EXERCISE:
Gather every line below where "youtubeId" appears.

(Items from a data source)
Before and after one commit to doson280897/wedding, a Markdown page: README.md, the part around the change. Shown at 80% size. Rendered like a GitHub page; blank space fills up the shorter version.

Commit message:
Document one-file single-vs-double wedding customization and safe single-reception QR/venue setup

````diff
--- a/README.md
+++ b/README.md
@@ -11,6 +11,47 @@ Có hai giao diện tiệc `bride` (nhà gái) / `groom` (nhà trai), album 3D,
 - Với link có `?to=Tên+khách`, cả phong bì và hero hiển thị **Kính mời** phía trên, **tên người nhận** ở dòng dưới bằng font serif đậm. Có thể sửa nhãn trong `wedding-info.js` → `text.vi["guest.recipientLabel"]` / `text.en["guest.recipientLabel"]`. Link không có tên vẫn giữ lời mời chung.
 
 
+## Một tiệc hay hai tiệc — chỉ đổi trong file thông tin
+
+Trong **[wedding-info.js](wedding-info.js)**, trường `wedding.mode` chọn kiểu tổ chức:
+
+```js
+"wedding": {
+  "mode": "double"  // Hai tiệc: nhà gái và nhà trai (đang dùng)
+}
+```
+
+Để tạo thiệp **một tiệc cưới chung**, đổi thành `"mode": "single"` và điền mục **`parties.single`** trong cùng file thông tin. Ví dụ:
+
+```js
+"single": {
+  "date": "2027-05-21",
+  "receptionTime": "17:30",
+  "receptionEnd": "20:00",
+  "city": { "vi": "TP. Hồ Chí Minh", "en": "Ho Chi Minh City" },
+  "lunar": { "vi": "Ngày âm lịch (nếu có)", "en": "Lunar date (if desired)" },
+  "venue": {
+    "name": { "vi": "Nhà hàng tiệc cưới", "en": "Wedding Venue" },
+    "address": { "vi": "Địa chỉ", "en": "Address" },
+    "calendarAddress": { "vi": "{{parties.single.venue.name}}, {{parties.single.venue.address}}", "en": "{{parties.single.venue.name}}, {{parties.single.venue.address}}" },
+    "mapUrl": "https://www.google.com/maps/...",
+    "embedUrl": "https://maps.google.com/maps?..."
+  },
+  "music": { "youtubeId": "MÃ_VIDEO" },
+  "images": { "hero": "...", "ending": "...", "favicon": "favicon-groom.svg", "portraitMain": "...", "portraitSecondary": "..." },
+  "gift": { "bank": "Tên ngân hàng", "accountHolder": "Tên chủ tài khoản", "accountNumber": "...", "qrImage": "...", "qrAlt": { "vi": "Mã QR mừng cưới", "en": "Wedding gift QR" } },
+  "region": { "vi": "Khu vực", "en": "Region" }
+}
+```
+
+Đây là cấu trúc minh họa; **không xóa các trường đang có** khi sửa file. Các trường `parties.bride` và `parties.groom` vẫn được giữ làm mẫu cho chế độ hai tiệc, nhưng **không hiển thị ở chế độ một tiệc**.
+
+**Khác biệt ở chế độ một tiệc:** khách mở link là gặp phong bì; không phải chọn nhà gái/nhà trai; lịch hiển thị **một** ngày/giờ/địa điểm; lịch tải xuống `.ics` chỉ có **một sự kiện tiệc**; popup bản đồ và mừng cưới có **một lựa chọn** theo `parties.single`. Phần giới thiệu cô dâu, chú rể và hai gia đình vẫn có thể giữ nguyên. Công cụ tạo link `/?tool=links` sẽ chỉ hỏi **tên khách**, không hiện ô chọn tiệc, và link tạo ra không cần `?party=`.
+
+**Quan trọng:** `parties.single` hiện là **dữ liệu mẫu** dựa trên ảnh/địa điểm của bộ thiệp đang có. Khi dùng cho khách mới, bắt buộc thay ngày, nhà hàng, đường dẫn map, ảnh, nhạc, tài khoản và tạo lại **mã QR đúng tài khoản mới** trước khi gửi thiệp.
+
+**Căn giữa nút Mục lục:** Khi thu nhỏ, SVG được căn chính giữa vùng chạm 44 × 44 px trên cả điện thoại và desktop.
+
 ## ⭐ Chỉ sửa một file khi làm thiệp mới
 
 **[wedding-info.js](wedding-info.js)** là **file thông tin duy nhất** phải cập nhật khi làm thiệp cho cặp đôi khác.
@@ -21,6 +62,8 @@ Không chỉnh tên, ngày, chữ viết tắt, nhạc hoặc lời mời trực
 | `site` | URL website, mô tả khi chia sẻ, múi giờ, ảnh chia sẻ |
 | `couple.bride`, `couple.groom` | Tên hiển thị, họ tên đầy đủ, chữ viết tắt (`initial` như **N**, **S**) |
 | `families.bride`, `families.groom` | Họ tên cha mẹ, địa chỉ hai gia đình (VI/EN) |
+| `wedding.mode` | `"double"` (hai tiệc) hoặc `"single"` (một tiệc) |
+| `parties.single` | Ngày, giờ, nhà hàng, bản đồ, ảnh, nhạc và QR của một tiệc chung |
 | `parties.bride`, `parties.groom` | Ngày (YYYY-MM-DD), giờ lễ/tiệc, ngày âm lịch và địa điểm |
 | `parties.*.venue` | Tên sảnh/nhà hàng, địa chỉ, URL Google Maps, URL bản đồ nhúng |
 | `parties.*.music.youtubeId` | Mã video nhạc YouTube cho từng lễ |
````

TASK RESPONSE:
+  "music": { "youtubeId": "MÃ_VIDEO" },
 | `parties.*.music.youtubeId` | Mã video nhạc YouTube cho từng lễ |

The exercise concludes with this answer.